Stored dataset items
====

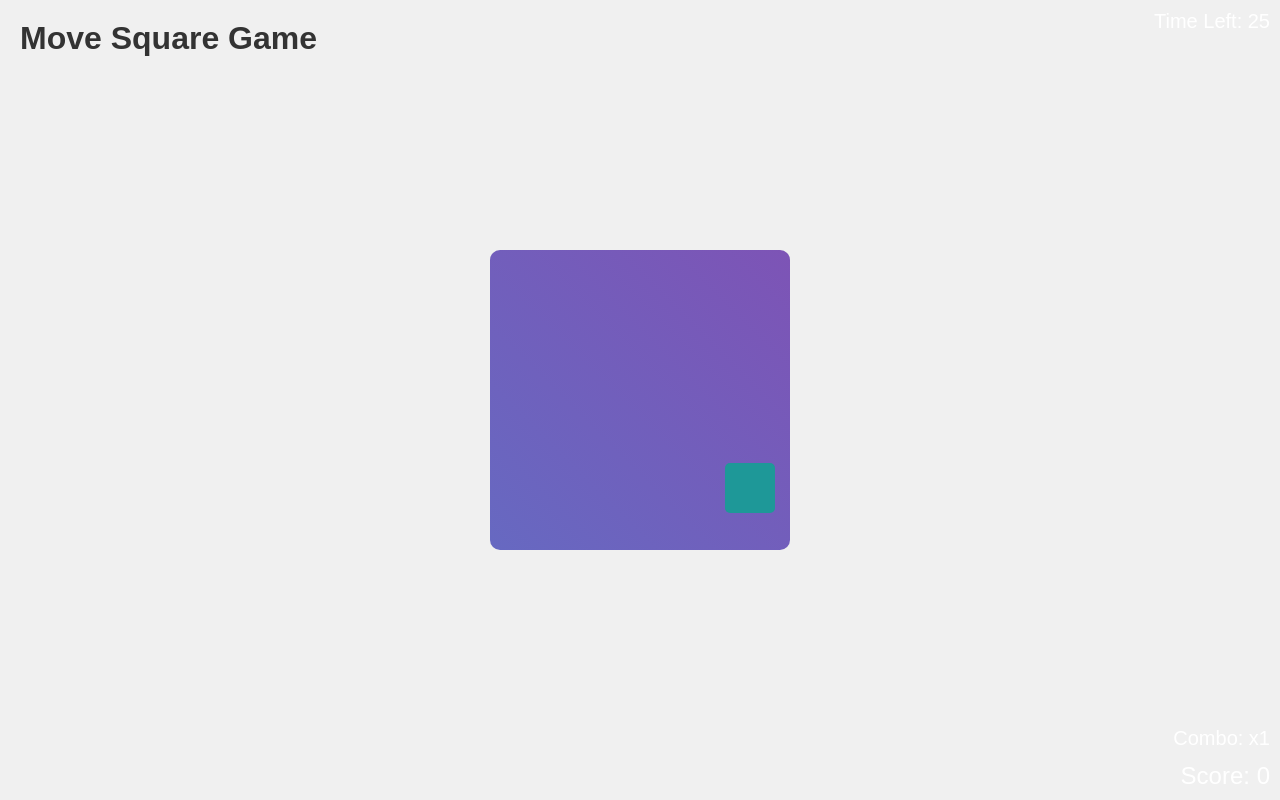
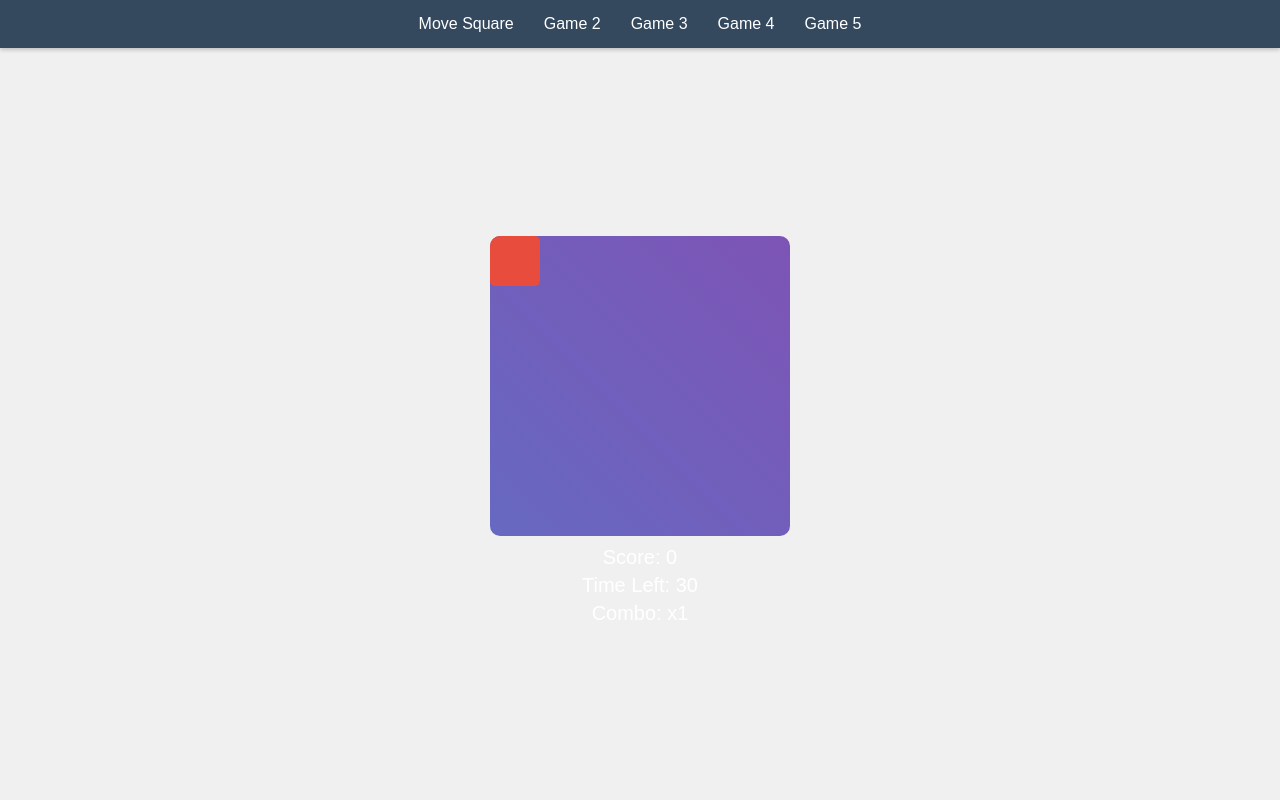
Before and after one commit to KevinGutej/ClickerSquareGame, a plain HTML site: page index.html in a window 1280 px wide. Drawn offline with Linux system fonts and the light colour scheme.

Commit message:
Added a nav bar

```diff
--- a/index.html
+++ b/index.html
@@ -1,27 +1,41 @@
 <!DOCTYPE html>
 <html lang="en">
+
 <head>
   <meta charset="UTF-8">
   <meta name="viewport" content="width=device-width, initial-scale=1.0">
   <title>Move Square Game</title>
   <link rel="stylesheet" href="styles.css">
 </head>
+
 <body>
-  <h1>Move Square Game</h1>
+  <nav>
+    <ul>
+      <li><a href="index.html">Move Square</a></li>
+      <li><a href="game2.html">Game 2</a></li>
+      <li><a href="game3.html">Game 3</a></li>
+      <li><a href="game4.html">Game 4</a></li>
+      <li><a href="game5.html">Game 5</a></li>
+    </ul>
+  </nav>
+
+  <div id="gameArea">
     <div id="container">
       <div id="square"></div>
     </div>
     <div id="counter">Score: 0</div>
     <div id="timer">Time Left: 30</div>
     <div id="combo">Combo: x1</div>
-  <div id="gameOver" style="display:none;">
-    <h2>Game Over!</h2>
-    <p>Your final score: <span id="finalScore">0</span></p>
-    <p>High score: <span id="highScore">0</span></p>
+
+    <div id="gameOver">
+      <h2>Game Over</h2>
+      <p>Your Score: <span id="finalScore"></span></p>
+      <p>High Score: <span id="highScore"></span></p>
       <button id="restartBtn">Restart Game</button>
     </div>
-  <audio id="clickSound" src="click.mp3"></audio>
-  <audio id="bgMusic" src="background.mp3" loop></audio>
+  </div>
+
   <script src="script.js"></script>
 </body>
+
 </html>
--- a/styles.css
+++ b/styles.css
@@ -2,20 +2,49 @@ body {
   font-family: Arial, sans-serif;
   margin: 0;
   padding: 0;
-  display: flex;
-  justify-content: center;
-  align-items: center;
-  height: 100vh;
   background-color: #f0f0f0;
 }
 
-h1 {
-  position: absolute;
-  top: 20px;
-  left: 20px;
-  font-size: 2em;
-  color: #333;
+nav {
+  width: 100%;
+  background-color: #34495e;
+  box-shadow: 0 2px 4px rgba(0, 0, 0, 0.2);
+  position: fixed;
+  top: 0;
+  left: 0;
+  z-index: 1000;
+}
+
+nav ul {
+  list-style-type: none;
   margin: 0;
+  padding: 0;
+  display: flex;
+  justify-content: center;
+}
+
+nav ul li {
+  margin: 0 15px;
+}
+
+nav ul li a {
+  color: #ffffff;
+  text-decoration: none;
+  padding: 15px 0;
+  display: block;
+}
+
+nav ul li a:hover {
+  background-color: #2c3e50;
+}
+
+#gameArea {
+  margin-top: 60px;
+  display: flex;
+  flex-direction: column;
+  align-items: center;
+  justify-content: center;
+  height: calc(100vh - 60px);
 }
 
 #container {
@@ -45,41 +74,32 @@ h1 {
   border-radius: 5px;
 }
 
+#counter, #timer, #combo {
+  font-size: 20px;
+  color: #ffffff;
+  margin-top: 10px;
+}
+
 #counter {
-  position: absolute;
-  bottom: 10px;
-  right: 10px;
-  font-size: 24px;
-  color: #ffffff;
+  margin-top: 10px;
 }
 
 #timer {
-  position: absolute;
-  top: 10px;
-  right: 10px;
-  font-size: 20px;
-  color: #ffffff;
+  margin-top: 5px;
 }
 
 #combo {
-  position: absolute;
-  bottom: 50px;
-  right: 10px;
-  font-size: 20px;
-  color: #ffffff;
+  margin-top: 5px;
 }
 
 #gameOver {
-  position: absolute;
-  top: 50%;
-  left: 50%;
-  transform: translate(-50%, -50%);
   text-align: center;
   background-color: #ffffff;
   padding: 20px;
   border-radius: 10px;
   box-shadow: 0px 4px 8px rgba(0, 0, 0, 0.2);
   display: none;
+  margin-top: 20px;
 }
 
 #gameOver h2 {
@@ -111,11 +131,3 @@ h1 {
 #restartBtn:hover {
   background-color: #2980b9;
 }
-
-@keyframes shake {
-  0% { transform: translate(0, 0); }
-  25% { transform: translate(5px, 0); }
-  50% { transform: translate(0, 0); }
-  75% { transform: translate(-5px, 0); }
-  100% { transform: translate(0, 0); }
-}
```
Lines whose indentation alone changed are shown as unchanged.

====

How to complete this task
Whenever a line of the data above includes the word "span", copy that line.

Solution for this task
-    <p>Your final score: <span id="finalScore">0</span></p>
-    <p>High score: <span id="highScore">0</span></p>
+      <p>Your Score: <span id="finalScore"></span></p>
+      <p>High Score: <span id="highScore"></span></p>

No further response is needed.